Essentially, the Bush group’s thinking about terrorism is as obsolete as its latent dreams of imperialist glory in Mesopotamia. And the price we are paying for an unnecessary war is an amplified terrorist threat.
# posted by roger : 1:08 PM

3 comments:

P.M.Lawrence said...

"in the eighteenth century, that the aristocratic/monarchic form of governance was either overthrown or reformed away."

That's out by over a century in many European countries. Even in France the ancien regime had a final fifteen years of attempted recovery after Napoleon.

I actually pointed out the sensitivity of the Pakistan issue in an article I wrote in October 2001. None of this trouble looming up now is a surprise; no hindsight was necessary.

roger said...

Reform of the monarchic system a la Louis XIV happened under the regency, and - after a return under Louis XV - happened again under Louis XVI, who, after all, precipitated the fall of the Bastille by firing Necker. Compare the Necker episode with the way Louis XIV treated Colbert and you will see - as I said - reform making a tremendous difference. In Prussia, the constraints on Monarchy were tied to another history. And in Spain, the monarchy was the vector for reform, such as it was, of the enlightenment philosophes, like Feijoo. But in all these cases reform is, as I correctly located it, happening in the 18th century.

P.M.Lawrence said...

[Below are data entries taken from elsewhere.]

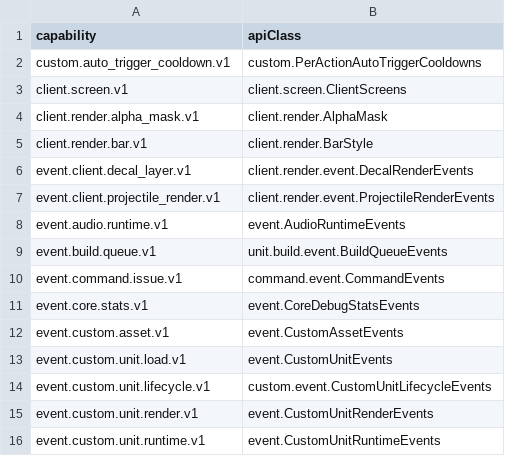
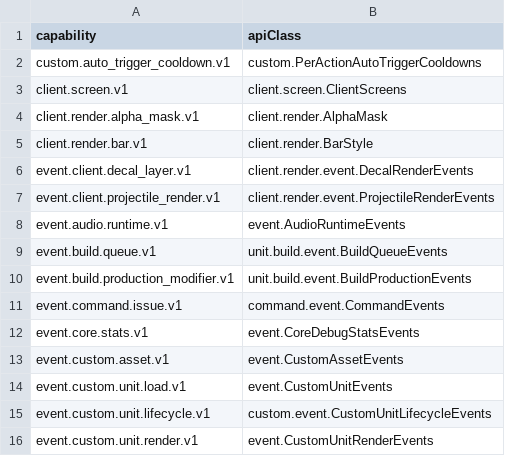
Before and after one commit to DXENDBucket/Rusted-Fabric-Loader, a CSV file: rusted-fabric-api/src/main/resources/rustedfabricapi/api-support-matrix.csv, drawn as a sheet; only a part is shown; the shorter side is filled out with more unchanged rows; the diff names each change by its address in the sheet, - before the commit and + after, or states it on an @@ line.

Commit message:
Add dynamic production modifier API

```diff
--- a/rusted-fabric-api/src/main/resources/rustedfabricapi/api-support-matrix.csv
+++ b/rusted-fabric-api/src/main/resources/rustedfabricapi/api-support-matrix.csv
+row 10: event.build.production_modifier.v1 | unit.build.event.BuildProductionEvents
```
Also changed, not shown: 12 other files.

While reform did indeed happen in the 18th century, the point I was trying to bring out was that it didn't reach the pitch of reforming things away for a good long while after that. I have myself spoken to an Austrian whose name I forget, whose parents were of the "Privatier" class, i.e. in receipt of a state pension that had been brought in to buy out feudal privileges in an earlier generation. While the feudal part was long gone, it worked through this proxy well into living memory.